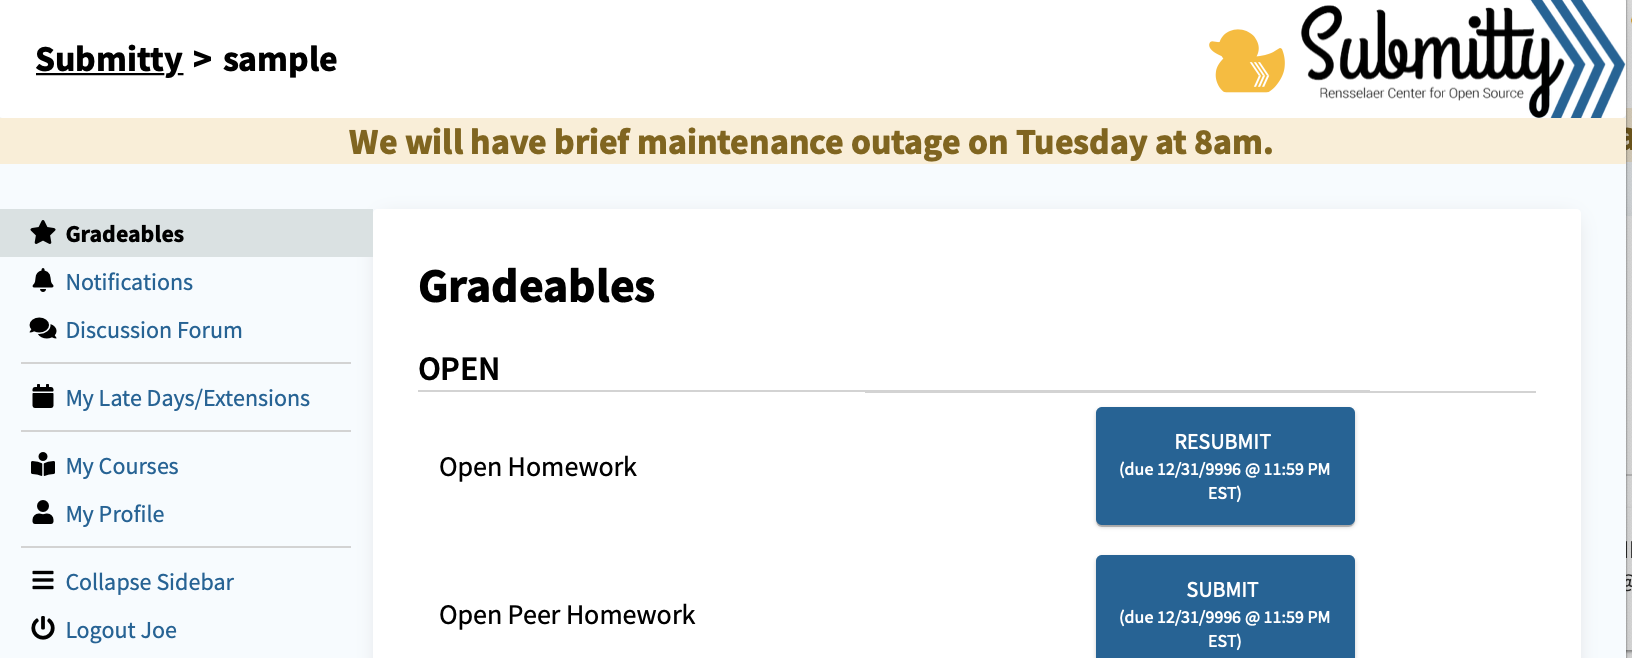
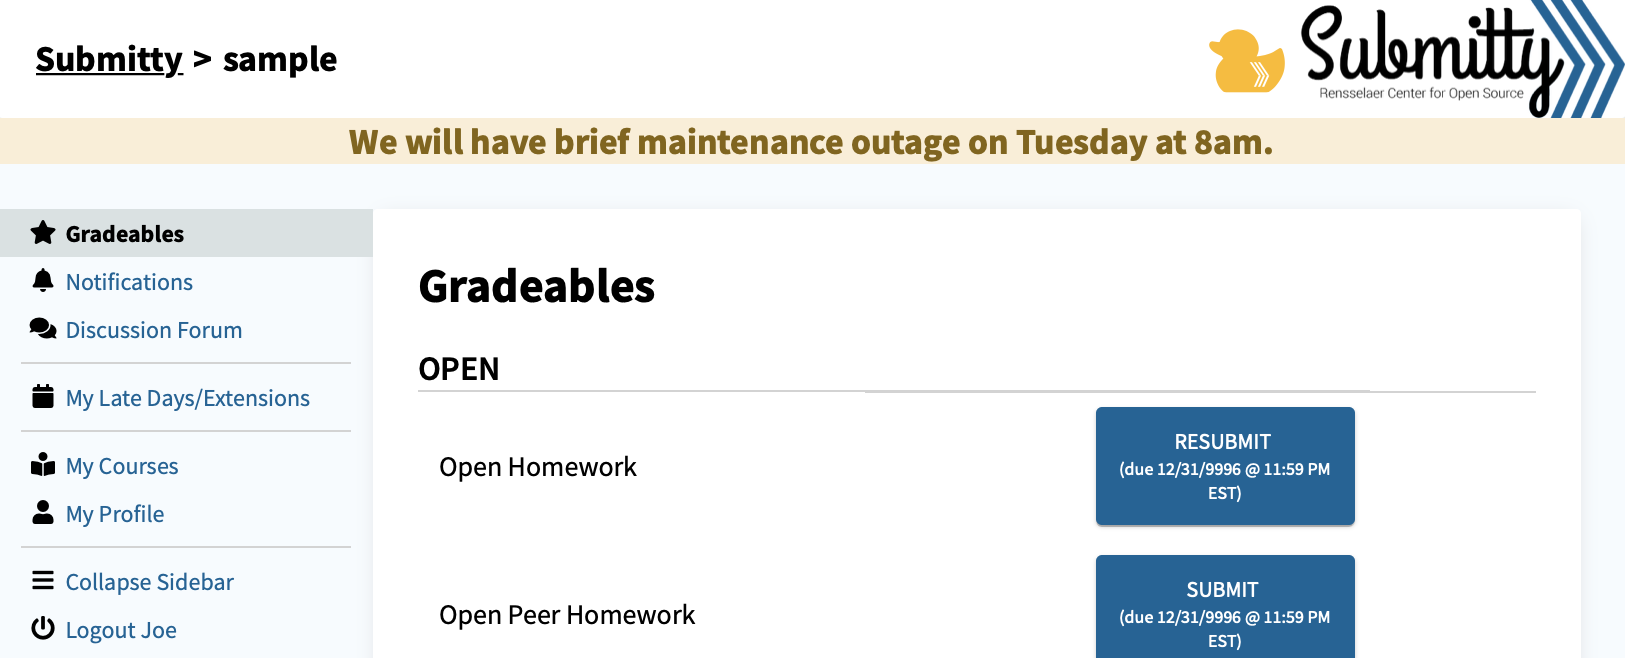
[Documentation:System] update references to main branch (#316)
* switch to main branch

* crop image

diff --git a/_docs/instructor/rainbow_grades/manual_setup.md b/_docs/instructor/rainbow_grades/manual_setup.md
@@ -28,7 +28,7 @@ category: Instructor
    before posting), clone both the 
    [Submitty/Submitty repository](https://github.com/Submitty/Submitty/tree/master/)
    and the
-   [Submitty/RainbowGrades repository](https://github.com/Submitty/RainbowGrades/tree/master/).
+   [Submitty/RainbowGrades repository](https://github.com/Submitty/RainbowGrades/tree/main/).
    We recommend you put this in a convenient top-level directory,
    separate from the materials for a specific course.  These directories should be in neighboring folders, e.g.:
 
@@ -108,7 +108,7 @@ category: Instructor
    make
    ```
 
-   This will produce 1 master spreadsheet-like view for the instructor:
+   This will produce an overall spreadsheet-like view for the instructor:
 
    ```
    grades_summary/output.html
@@ -176,5 +176,5 @@ category: Instructor
 
     etc.
 
-[SAMPLE_Makefile]: https://github.com/Submitty/RainbowGrades/blob/master/SAMPLE_Makefile
-[SAMPLE_customization.json]: https://github.com/Submitty/RainbowGrades/blob/master/SAMPLE_customization.json
+[SAMPLE_Makefile]: https://github.com/Submitty/RainbowGrades/blob/main/SAMPLE_Makefile
+[SAMPLE_customization.json]: https://github.com/Submitty/RainbowGrades/blob/main/SAMPLE_customization.json

diff --git a/README.md b/README.md
@@ -53,7 +53,7 @@ which will leave the results in a `_site` directory.
 ## Editing Content
 
 The site's content is defined with markdown files under the
-[`docs/`](https://github.com/Submitty/submitty.github.io/blob/master/_docs) folder, where
+[`docs/`](https://github.com/Submitty/submitty.github.io/blob/main/_docs) folder, where
 then it's separated by a couple of high-level sections (student, instructor,
 sysadmin, developer).  For any new page, a new entry must be added to the
 navigation manually (see below). The rendered markdown uses a varient of
@@ -73,7 +73,7 @@ in the file, rather just start your content immediately after the front-matter b
 ### Navigation
 
 Editing the links on the navigation is done by editing
-[`_data/links.yml`](https://github.com/Submitty/submitty.github.io/blob/master/_data/links.yml).
+[`_data/links.yml`](https://github.com/Submitty/submitty.github.io/blob/main/_data/links.yml).
 The structure of the file is that each level is a list of objects, where the object can have the following parts:
 
 * name __(required)__

diff --git a/_docs/index/publications.md b/_docs/index/publications.md
@@ -74,7 +74,7 @@ Poster at ACM Technical Symposium on Computing Science Education (SIGCSE), Febru
   Poster at ACM Technical Symposium on Computing Science Education (SIGCSE), February 2018.   
 
 
-* ["Submitty: An Open Source, Highly-Configurable Platform for Grading of Programming Assignments"](https://github.com/Submitty/Tutorial/raw/master/presentation/Submitty%20Demo%20SIGCSE%20March%2010%202017.pdf)  
+* ["Submitty: An Open Source, Highly-Configurable Platform for Grading of Programming Assignments"](https://github.com/Submitty/Tutorial/raw/main/presentation/Submitty%20Demo%20SIGCSE%20March%2010%202017.pdf)  
   Matthew Peveler, Jeramey Tyler, Samuel Breese, Barbara Cutler, and Ana Milanova  
   Demo Presentation at ACM Technical Symposium on Computing Science Education (SIGCSE), March 2017.  
 

diff --git a/_docs/instructor/static_analysis.md b/_docs/instructor/static_analysis.md
@@ -40,8 +40,8 @@ C/C++ source file ``main.cpp``.
 
 
 Here are a couple sample configurations:  
-[Tutorial Example: 04 Python Static Analysis](https://github.com/Submitty/Tutorial/blob/master/examples/04_python_static_analysis/config/config.json)  
-[Tutorial Example: 05 C++ Static Analysis](https://github.com/Submitty/Tutorial/tree/master/examples/05_cpp_static_analysis/config/config.json)
+[Tutorial Example: 04 Python Static Analysis](https://github.com/Submitty/Tutorial/blob/main/examples/04_python_static_analysis/config/config.json)  
+[Tutorial Example: 05 C++ Static Analysis](https://github.com/Submitty/Tutorial/tree/main/examples/05_cpp_static_analysis/config/config.json)
 
 
 ___

diff --git a/_docs/instructor/assignment_configuration/networking.md b/_docs/instructor/assignment_configuration/networking.md
@@ -20,7 +20,7 @@ category: Instructor -- Autograding Configuration
   **USE:** Used to refer to a container when specifying a network. Student output
   per testcase is stored in the container_name/ subdirectory.    
   **RESERVED VALUES:** The name _"router"_ specifies a docker node through which
-  all messages flow. See the router provided in [Submitty Tutorial 16](https://github.com/Submitty/Tutorial/tree/master/examples/16_docker_network_python)
+  all messages flow. See the router provided in [Submitty Tutorial 16](https://github.com/Submitty/Tutorial/tree/main/examples/16_docker_network_python)
    as an example.
 
 

diff --git a/_docs/index/contact.md b/_docs/index/contact.md
@@ -40,7 +40,7 @@ To try out Submitty, follow the developer instructions to create a
 [Submitty instance on your local machine](http://submitty.org/developer/vm_install_using_vagrant)
 using virtual machine using Vagrant and Virtual Box.
 
-Download the [Autograding Tutorial Configurations & Example Submissions](https://github.com/Submitty/Tutorial/archive/master.zip).
+Download the [Autograding Tutorial Configurations & Example Submissions](https://github.com/Submitty/Tutorial/archive/main.zip).
 
 
 

diff --git a/_docs/index/tutorial.md b/_docs/index/tutorial.md
@@ -13,7 +13,7 @@ redirect_from:
 
 [Slides from SIGCSE 2018 Demo](https://github.com/Submitty/publications/raw/master/2018_SIGCSE_demo_peveler_et_al/SIGCSE%202018%20Submitty%20Demo%20Presentation.pdf)
 
-[Slides from SIGCSE 2017 Demo ](https://github.com/Submitty/Tutorial/raw/master/presentation/Submitty%20Demo%20SIGCSE%20March%2010%202017.pdf)
+[Slides from SIGCSE 2017 Demo ](https://github.com/Submitty/Tutorial/raw/main/presentation/Submitty%20Demo%20SIGCSE%20March%2010%202017.pdf)
   
 
 

diff --git a/_docs/instructor/assignment_configuration/structure.md b/_docs/instructor/assignment_configuration/structure.md
@@ -3,7 +3,7 @@ title: Autograding Configuration Structure
 category: Instructor -- Autograding Configuration
 ---
 
-You can study the [Tutorial Example Assignment Configurations](https://github.com/Submitty/Tutorial/tree/master/examples)
+You can study the [Tutorial Example Assignment Configurations](https://github.com/Submitty/Tutorial/tree/main/examples)
 
 And [additional configuration examples](https://github.com/Submitty/Submitty/tree/master/more_autograding_examples) are available.
 

diff --git a/_docs/developer/how_to_contribute.md b/_docs/developer/how_to_contribute.md
@@ -271,6 +271,6 @@ If you want to update or add documentation to Submitty.org here's what you do:
     The files are written in Markdown.
 
   * Run Jekyll locally to generate and view the webpages and proofread your edits:
-    [README.md](https://github.com/Submitty/submitty.github.io/blob/master/README.md)
+    [README.md](https://github.com/Submitty/submitty.github.io/blob/main/README.md)
 
   * After you are done editing, you can submit a pull request for review.  

diff --git a/_docs/developer/vm_install_using_vagrant.md b/_docs/developer/vm_install_using_vagrant.md
@@ -219,7 +219,7 @@ instructions.
      repository, located in one of these these directories:
 
      For the "tutorial" course:  
-     <https://github.com/Submitty/Tutorial/tree/master/examples> 
+     <https://github.com/Submitty/Tutorial/tree/main/examples>
 
      For the "sample" course:  
      <https://github.com/Submitty/Submitty/tree/master/more_autograding_examples>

◆ **Work to complete**: What's needed is an exact copy of every entry, minus the pictures.

◆ **Solution to this problem**:
[Documentation:System] update references to main branch (#316)
* switch to main branch

* crop image

diff --git a/_docs/instructor/rainbow_grades/manual_setup.md b/_docs/instructor/rainbow_grades/manual_setup.md
@@ -28,7 +28,7 @@ category: Instructor
    before posting), clone both the 
    [Submitty/Submitty repository](https://github.com/Submitty/Submitty/tree/master/)
    and the
-   [Submitty/RainbowGrades repository](https://github.com/Submitty/RainbowGrades/tree/master/).
+   [Submitty/RainbowGrades repository](https://github.com/Submitty/RainbowGrades/tree/main/).
    We recommend you put this in a convenient top-level directory,
    separate from the materials for a specific course.  These directories should be in neighboring folders, e.g.:
 
@@ -108,7 +108,7 @@ category: Instructor
    make
    ```
 
-   This will produce 1 master spreadsheet-like view for the instructor:
+   This will produce an overall spreadsheet-like view for the instructor:
 
    ```
    grades_summary/output.html
@@ -176,5 +176,5 @@ category: Instructor
 
     etc.
 
-[SAMPLE_Makefile]: https://github.com/Submitty/RainbowGrades/blob/master/SAMPLE_Makefile
-[SAMPLE_customization.json]: https://github.com/Submitty/RainbowGrades/blob/master/SAMPLE_customization.json
+[SAMPLE_Makefile]: https://github.com/Submitty/RainbowGrades/blob/main/SAMPLE_Makefile
+[SAMPLE_customization.json]: https://github.com/Submitty/RainbowGrades/blob/main/SAMPLE_customization.json

diff --git a/README.md b/README.md
@@ -53,7 +53,7 @@ which will leave the results in a `_site` directory.
 ## Editing Content
 
 The site's content is defined with markdown files under the
-[`docs/`](https://github.com/Submitty/submitty.github.io/blob/master/_docs) folder, where
+[`docs/`](https://github.com/Submitty/submitty.github.io/blob/main/_docs) folder, where
 then it's separated by a couple of high-level sections (student, instructor,
 sysadmin, developer).  For any new page, a new entry must be added to the
 navigation manually (see below). The rendered markdown uses a varient of
@@ -73,7 +73,7 @@ in the file, rather just start your content immediately after the front-matter b
 ### Navigation
 
 Editing the links on the navigation is done by editing
-[`_data/links.yml`](https://github.com/Submitty/submitty.github.io/blob/master/_data/links.yml).
+[`_data/links.yml`](https://github.com/Submitty/submitty.github.io/blob/main/_data/links.yml).
 The structure of the file is that each level is a list of objects, where the object can have the following parts:
 
 * name __(required)__

diff --git a/_docs/index/publications.md b/_docs/index/publications.md
@@ -74,7 +74,7 @@ Poster at ACM Technical Symposium on Computing Science Education (SIGCSE), Febru
   Poster at ACM Technical Symposium on Computing Science Education (SIGCSE), February 2018.   
 
 
-* ["Submitty: An Open Source, Highly-Configurable Platform for Grading of Programming Assignments"](https://github.com/Submitty/Tutorial/raw/master/presentation/Submitty%20Demo%20SIGCSE%20March%2010%202017.pdf)  
+* ["Submitty: An Open Source, Highly-Configurable Platform for Grading of Programming Assignments"](https://github.com/Submitty/Tutorial/raw/main/presentation/Submitty%20Demo%20SIGCSE%20March%2010%202017.pdf)  
   Matthew Peveler, Jeramey Tyler, Samuel Breese, Barbara Cutler, and Ana Milanova  
   Demo Presentation at ACM Technical Symposium on Computing Science Education (SIGCSE), March 2017.  
 

diff --git a/_docs/instructor/static_analysis.md b/_docs/instructor/static_analysis.md
@@ -40,8 +40,8 @@ C/C++ source file ``main.cpp``.
 
 
 Here are a couple sample configurations:  
-[Tutorial Example: 04 Python Static Analysis](https://github.com/Submitty/Tutorial/blob/master/examples/04_python_static_analysis/config/config.json)  
-[Tutorial Example: 05 C++ Static Analysis](https://github.com/Submitty/Tutorial/tree/master/examples/05_cpp_static_analysis/config/config.json)
+[Tutorial Example: 04 Python Static Analysis](https://github.com/Submitty/Tutorial/blob/main/examples/04_python_static_analysis/config/config.json)  
+[Tutorial Example: 05 C++ Static Analysis](https://github.com/Submitty/Tutorial/tree/main/examples/05_cpp_static_analysis/config/config.json)
 
 
 ___

diff --git a/_docs/instructor/assignment_configuration/networking.md b/_docs/instructor/assignment_configuration/networking.md
@@ -20,7 +20,7 @@ category: Instructor -- Autograding Configuration
   **USE:** Used to refer to a container when specifying a network. Student output
   per testcase is stored in the container_name/ subdirectory.    
   **RESERVED VALUES:** The name _"router"_ specifies a docker node through which
-  all messages flow. See the router provided in [Submitty Tutorial 16](https://github.com/Submitty/Tutorial/tree/master/examples/16_docker_network_python)
+  all messages flow. See the router provided in [Submitty Tutorial 16](https://github.com/Submitty/Tutorial/tree/main/examples/16_docker_network_python)
    as an example.
 
 

diff --git a/_docs/index/contact.md b/_docs/index/contact.md
@@ -40,7 +40,7 @@ To try out Submitty, follow the developer instructions to create a
 [Submitty instance on your local machine](http://submitty.org/developer/vm_install_using_vagrant)
 using virtual machine using Vagrant and Virtual Box.
 
-Download the [Autograding Tutorial Configurations & Example Submissions](https://github.com/Submitty/Tutorial/archive/master.zip).
+Download the [Autograding Tutorial Configurations & Example Submissions](https://github.com/Submitty/Tutorial/archive/main.zip).
 
 
 

diff --git a/_docs/index/tutorial.md b/_docs/index/tutorial.md
@@ -13,7 +13,7 @@ redirect_from:
 
 [Slides from SIGCSE 2018 Demo](https://github.com/Submitty/publications/raw/master/2018_SIGCSE_demo_peveler_et_al/SIGCSE%202018%20Submitty%20Demo%20Presentation.pdf)
 
-[Slides from SIGCSE 2017 Demo ](https://github.com/Submitty/Tutorial/raw/master/presentation/Submitty%20Demo%20SIGCSE%20March%2010%202017.pdf)
+[Slides from SIGCSE 2017 Demo ](https://github.com/Submitty/Tutorial/raw/main/presentation/Submitty%20Demo%20SIGCSE%20March%2010%202017.pdf)
   
 
 

diff --git a/_docs/instructor/assignment_configuration/structure.md b/_docs/instructor/assignment_configuration/structure.md
@@ -3,7 +3,7 @@ title: Autograding Configuration Structure
 category: Instructor -- Autograding Configuration
 ---
 
-You can study the [Tutorial Example Assignment Configurations](https://github.com/Submitty/Tutorial/tree/master/examples)
+You can study the [Tutorial Example Assignment Configurations](https://github.com/Submitty/Tutorial/tree/main/examples)
 
 And [additional configuration examples](https://github.com/Submitty/Submitty/tree/master/more_autograding_examples) are available.
 

diff --git a/_docs/developer/how_to_contribute.md b/_docs/developer/how_to_contribute.md
@@ -271,6 +271,6 @@ If you want to update or add documentation to Submitty.org here's what you do:
     The files are written in Markdown.
 
   * Run Jekyll locally to generate and view the webpages and proofread your edits:
-    [README.md](https://github.com/Submitty/submitty.github.io/blob/master/README.md)
+    [README.md](https://github.com/Submitty/submitty.github.io/blob/main/README.md)
 
   * After you are done editing, you can submit a pull request for review.  

diff --git a/_docs/developer/vm_install_using_vagrant.md b/_docs/developer/vm_install_using_vagrant.md
@@ -219,7 +219,7 @@ instructions.
      repository, located in one of these these directories:
 
      For the "tutorial" course:  
-     <https://github.com/Submitty/Tutorial/tree/master/examples> 
+     <https://github.com/Submitty/Tutorial/tree/main/examples>
 
      For the "sample" course:  
      <https://github.com/Submitty/Submitty/tree/master/more_autograding_examples>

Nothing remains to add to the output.